I am discovering every day that the life I am meant to live is so much better.

bookcoverCourtney has recently released her beautiful and inspirational book, That’s How You Know, available at  Like a warm hug from a very best friend, its uplifting messages and soft illustrations offer hope and inspiration on every page.


Building Your Case for Social Security Disability Benefits (SSD)


margot 2830.FURYAlthough during his “working years” FIRST member, Steve Flury, had contemplated applying for Social Security Disability (SSD), a nudge from a recent life transition would encourage him to take a serious step toward the process. 

“Once the three kids came along, our budget got really tight, and there was no room for me to miss work because of my condition,” he said.   

His first “real” step toward seeking SSD benefits was actually taken at a FIRST Patient Support Forum, two years ago in Chicago.  “I asked Moureen Wenik (Program Director at FIRST) if I should apply for Social Security Disability benefits and if she thought I’d have a chance,” Steve said.  “Mo’s response was very encouraging. In fact, she said ‘absolutely!’  She gave me some information about the SSD and then…I got to work.”

After consulting with a few Social Security Disability (SSD) attorneys, it was clear that Steve would need to collect all of his medical records including, but not limited to, lab results, photos, biopsies and hospitalization records, from dermatologists, general practitioners, and any other specialists he had ever gone to for medical attention.   Additionally he would need to collect letters from as many doctors as possible, stating that he was in a compromised situation for most work environments. The doctor’s letters would also need to explain the possible health complications associated with lamellar ichthyosis, like overheating and being prone to infections. Plus the letter would need to state that his condition would be long-term, lasting at least one year or longer. 

 “In other words, I was told to go in armed and build as strong a case for myself as possible. So that’s what I did.”

Steve immediately rolled up his sleeves and for the next several weeks, began the journey of contacting all the doctors he had seen for the past twenty years.  His additional due diligence included searching the SSD website for various “disability codes” he would need for his application. “I knew the more prepared I was, the more painless the process,” he mentioned regarding his desire for as “hassle-free” an experience as possible.

 “I have a few other issues like severe eczema, food and environmental allergies and asthma, but I believe the deal sealer was that I had genetic testing done…because you can’t argue with that – and it leaves no room for doubt.”  His genetic testing, showing a positive result for lamellar ichthyosis, added even more credibility to his medical documentation.

“Step one was to submit everything online. Then I was assigned to an agent that I needed to meet with in-person to substantiate the case.”  Due to the detail and thoroughness of his application, Steve was almost immediately approved. “In fact,” he mentioned, “she asked why I hadn’t applied sooner.”  Steve has now been receiving Social Security Disability benefits for nearly a year and a half.

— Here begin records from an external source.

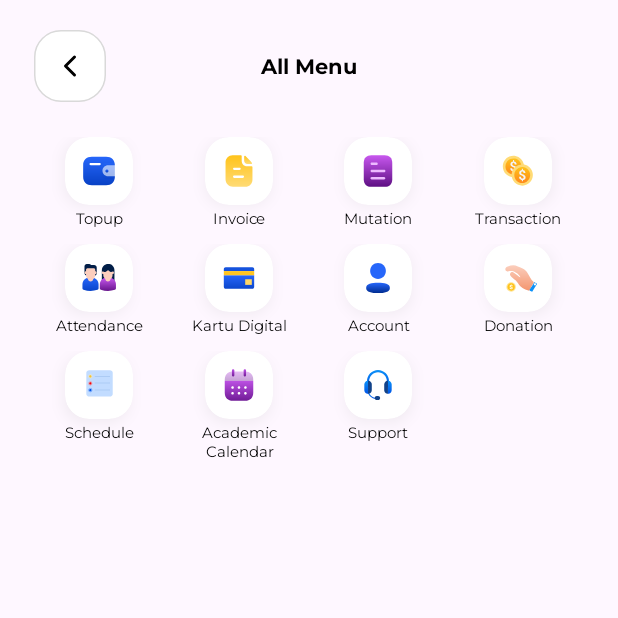
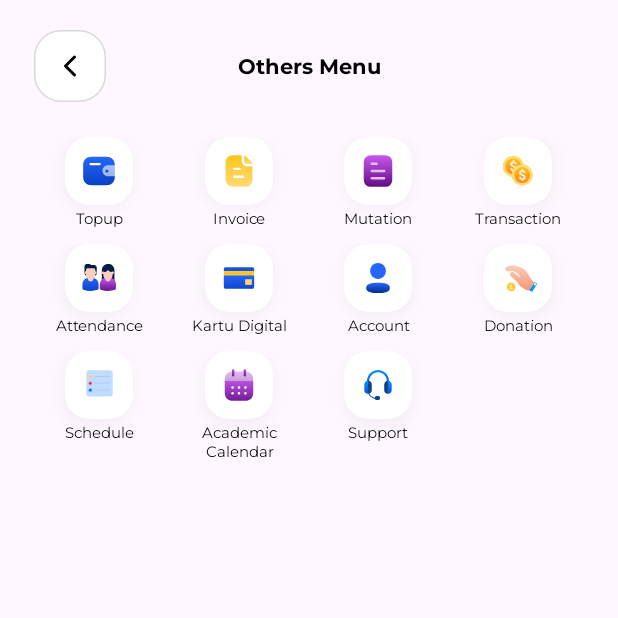
Before and after one commit to teknologikartuindonesia/kotlin-psp-mobile, an Android app: the MenuActivity screen opened directly, with no data from a screen before it, on a phone screen of 412 x 824 dp, the top half of it. Run offline under Robolectric (Android 15) with nearby library versions, the phone set to English and light mode, and no system bars; our stand-ins replace Dagger/Hilt's generated code.

```diff
--- a/app/src/main/java/id/co/pspmobile/ui/invoice/fragment/InvoiceFragment.kt
+++ b/app/src/main/java/id/co/pspmobile/ui/invoice/fragment/InvoiceFragment.kt
@@ -115,9 +115,12 @@ class InvoiceFragment() : Fragment() {
         override fun onReceive(context: Context, intent: Intent) {
             // Get extra data included in the Intent
             val reload = intent.getStringExtra("reload")
+            Log.d("receiver", "Got message: $reload")
             if (reload == "reload") {
                 invoiceAdapter.clear()
-                viewModel.getUnpaidInvoice(page)
+                invoiceAdapter.notifyDataSetChanged()
+                viewModel.getUnpaidInvoice(0)
+                page = 0
             }
         }
     }
--- a/app/src/main/res/layout/activity_login.xml
+++ b/app/src/main/res/layout/activity_login.xml
@@ -137,6 +137,7 @@
                     <LinearLayout
                         android:layout_width="match_parent"
                         android:layout_height="wrap_content"
+                        android:layout_marginVertical="4dp"
                         android:gravity="end">
 
                         <androidx.appcompat.widget.AppCompatButton
@@ -146,7 +147,7 @@
                             android:backgroundTint="@color/transparent"
                             android:fontFamily="@font/montserrat_bold"
                             android:text="@string/forgot_password"
-                            android:textColor="@color/subtitle"
+                            android:textColor="@color/primary"
                             android:textSize="11dp"
                             android:textStyle="bold" />
                     </LinearLayout>
--- a/app/src/main/res/layout/activity_menu.xml
+++ b/app/src/main/res/layout/activity_menu.xml
@@ -27,7 +27,7 @@
             android:layout_weight="1"
             android:fontFamily="@font/montserrat_bold"
             android:gravity="center"
-            android:text="@string/all_menu"
+            android:text="@string/others_menu"
             android:textColor="@color/black"
             android:textStyle="bold" />
 
--- a/app/src/main/res/layout/dialog_cs.xml
+++ b/app/src/main/res/layout/dialog_cs.xml
@@ -79,7 +79,7 @@
             android:layout_marginStart="5dp"
             android:background="@drawable/bg_button_blue"
             android:fontFamily="@font/montserrat_bold"
-            android:text="@string/yes"
+            android:text="@string/send"
             android:textSize="14dp" />
     </LinearLayout>
 </LinearLayout>
--- a/app/src/main/res/layout/fragment_home.xml
+++ b/app/src/main/res/layout/fragment_home.xml
@@ -49,6 +49,7 @@
                             android:layout_width="wrap_content"
                             android:orientation="horizontal"
                             android:layout_gravity="center"
+                            android:visibility="gone"
                             android:layout_height="wrap_content">
                             <TextView
                                 android:layout_width="match_parent"
--- a/app/src/main/res/values/strings.xml
+++ b/app/src/main/res/values/strings.xml
@@ -122,12 +122,12 @@
     <string name="detail_transaction">Detail Transaction</string>
     <string name="mutation">Mutation</string>
     <string name="invoice">Invoice</string>
-    <string name="more">More</string>
+    <string name="more">Others</string>
     <string name="unanswered">Kendala anda belum terjawab silahkan hubungi kami</string>
     <string name="help_center">Pusat Bantuan</string>
     <string name="explore_help_topics">Jelajahi topik bantuan</string>
     <string name="contact_us">Hubungi Kami</string>
-    <string name="all_menu">All Menu</string>
+    <string name="all_menu">Others Menu</string>
     <string name="name">Name</string>
     <string name="NIS">NIS</string>
     <string name="invoice_date">Invoice Date</string>
@@ -225,4 +225,5 @@
     <string name="edit">Edit</string>
     <string name="donation_is_empty">Amount of donation cant empty</string>
     <string name="donation_minimum">Minimum amount Rp 10</string>
+    <string name="others_menu">Others Menu</string>
 </resources>
```
Also changed, not shown: app/src/main/java/id/co/pspmobile/ui/invoice/InvoicePaymentActivity.kt (+4 -8 lines), app/src/main/java/id/co/pspmobile/ui/invoice/fragment/InvoiceAdapter.kt (+3 -5 lines), 2 other files.
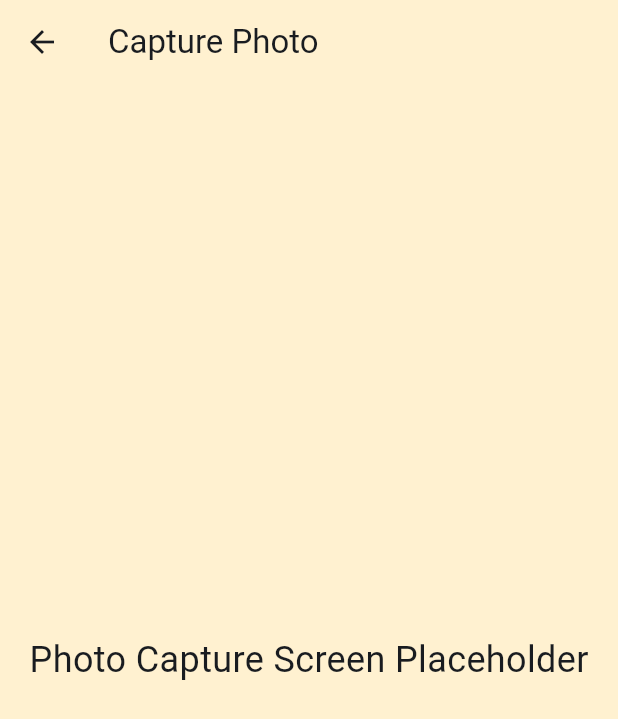
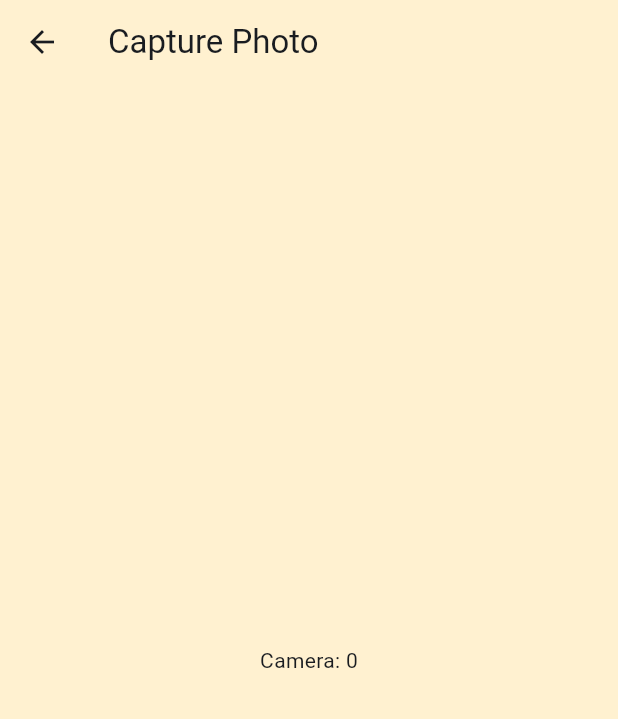
Before and after one commit to sammig6i/virtual_staging_app, a Flutter app: the screen it shows after launch, after a tap on the "add" icon, on a phone screen of 412 x 824 dp. Shown: the top 719 px of the screen. Run offline on Flutter 3.47's test engine with Material 3 defaults, Android fonts, the phone set to English and light mode, and no system bars; our stand-ins replace camera.

Commit message:
setup camera for iOS

```diff
--- a/lib/home.dart
+++ b/lib/home.dart
@@ -1,9 +1,12 @@
+import 'package:camera/camera.dart';
 import 'package:flutter/material.dart';
 import 'photo_capture.dart';
 import 'photo_gallery.dart';
 
 class Home extends StatelessWidget {
-  const Home({super.key});
+  final CameraDescription? camera;
+
+  const Home({super.key, required this.camera});
 
   @override
   Widget build(BuildContext context) {
@@ -25,12 +28,14 @@ class Home extends StatelessWidget {
         ),
       ),
       body: Center(
-        child: Column(
+        child: camera == null
+            ? const Text('No camera found')
+            : Column(
                 mainAxisAlignment: MainAxisAlignment.start,
                 children: [
                   Container(
                     width: MediaQuery.of(context).size.width * 0.9,
-              height: MediaQuery.of(context).size.height * 0.75,
+                    height: MediaQuery.of(context).size.height * 0.70,
                     decoration: BoxDecoration(
                       borderRadius: BorderRadius.circular(16),
                       image: const DecorationImage(
@@ -47,11 +52,15 @@ class Home extends StatelessWidget {
                       children: [
                         FloatingActionButton(
                           heroTag: 'takePhoto',
-                    onPressed: () {
+                          onPressed: camera == null
+                              ? null
+                              : () {
                                   Navigator.push(
                                     context,
                                     MaterialPageRoute(
-                            builder: (context) => const PhotoCaptureScreen()),
+                                        builder: (context) =>
+                                            PhotoCaptureScreen(
+                                                camera: camera!)),
                                   );
                                 },
                           tooltip: 'Take Photo',
@@ -64,7 +73,8 @@ class Home extends StatelessWidget {
                             Navigator.push(
                               context,
                               MaterialPageRoute(
-                            builder: (context) => const PhotoGalleryScreen()),
+                                  builder: (context) =>
+                                      const PhotoGalleryScreen()),
                             );
                           },
                           tooltip: 'Pick Photo from Gallery',
--- a/lib/main.dart
+++ b/lib/main.dart
@@ -1,13 +1,33 @@
 import 'package:flutter/material.dart';
 import 'package:flutter/services.dart';
+import 'package:camera/camera.dart';
 import 'home.dart';
 
-void main() {
-  runApp(const MyApp());
+Future<void> main() async {
+  WidgetsFlutterBinding.ensureInitialized();
+
+  List<CameraDescription> cameras;
+  CameraDescription? firstCamera;
+
+  try {
+    cameras = await availableCameras();
+
+    if (cameras.isEmpty) {
+      throw Exception('No camera found');
+    }
+
+    firstCamera = cameras.first;
+  } catch (e) {
+    // ignore: avoid_print
+    print('Error: $e');
+  }
+
+  runApp(MyApp(camera: firstCamera));
 }
 
 class MyApp extends StatelessWidget {
-  const MyApp({super.key});
+  final CameraDescription? camera;
+  const MyApp({super.key, required this.camera});
 
   @override
   Widget build(BuildContext context) {
@@ -26,7 +46,7 @@ class MyApp extends StatelessWidget {
         ),
         scaffoldBackgroundColor: const Color(0xFFFFF1D0),
       ),
-      home: const Home(),
+      home: Home(camera: camera),
     );
   }
 }
--- a/lib/photo_capture.dart
+++ b/lib/photo_capture.dart
@@ -1,7 +1,13 @@
+import 'package:camera/camera.dart';
 import 'package:flutter/material.dart';
 
 class PhotoCaptureScreen extends StatelessWidget {
-  const PhotoCaptureScreen({super.key});
+  const PhotoCaptureScreen({
+    super.key,
+    required this.camera,
+  });
+
+  final CameraDescription camera;
 
   @override
   Widget build(BuildContext context) {
@@ -11,10 +17,9 @@ class PhotoCaptureScreen extends StatelessWidget {
         backgroundColor: const Color(0xFFFFF1D0),
         elevation: 0,
       ),
-      body: const Center(
+      body: Center(
         child: Text(
-          'Photo Capture Screen Placeholder',
-          style: TextStyle(fontSize: 24),
+          'Camera: ${camera.name}',
         ),
       ),
     );
```
Also changed, not shown: pubspec.yaml (+7 -31 lines), pubspec.lock, 14 other files. Lines whose indentation alone changed are shown as unchanged.
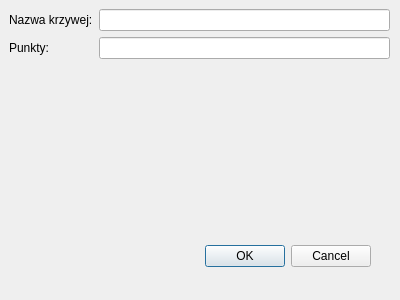
This is designs/interpolate_curve_dialog.ui in dawidkostyszak/MMGK as Qt 5 draws it before an edit. The edited form follows.
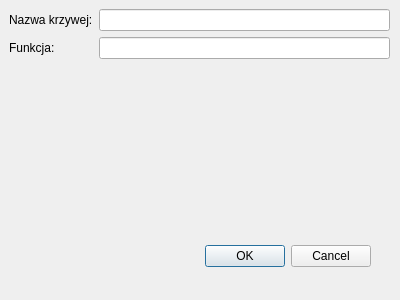
This is the edited form.

Commit message: Add possibility to edit curves from diferent type, change curve_data form to edit button and show dialog

```diff
--- a/designs/interpolate_curve_dialog.ui
+++ b/designs/interpolate_curve_dialog.ui
@@ -42,7 +42,7 @@
     <item row="1" column="0">
      <widget class="QLabel" name="label">
       <property name="text">
-       <string>Punkty:</string>
+       <string>Funkcja:</string>
       </property>
      </widget>
     </item>
```
Left out of the diff: 2 changed lines with no effect on the pictures. The commit also changes 6 other files.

In summary, although there is no  guarantee of approval for any social security disability claim, preparing the application to the best of your ability should include the following:

1) If possible, consult with a SSD attorney to be sure you are following the correct steps, and preparing as thoroughly as possible. Finances should not be a concern because attorneys representing individuals seeking SSD benefits cannot charge for consultations. They are only paid if a person is awarded benefits and the attorney’s fee is approved by either SSA or a Social Security Administrative Law Judge.

2) Contact any doctor, of whom you were once a patient, or currently a patient, and obtain complete medical records, dated as far back as possible.

3) Obtain as many doctor’s letters as possible, outlining specific details about the potential dangerous side effects of the condition of ichthyosis, and that you are in a compromised situation for most work environments. Letters must state that you will have this condition for a least one year or longer.

4) Obtain genetic test results.

Find out more about applying for SSD benefits.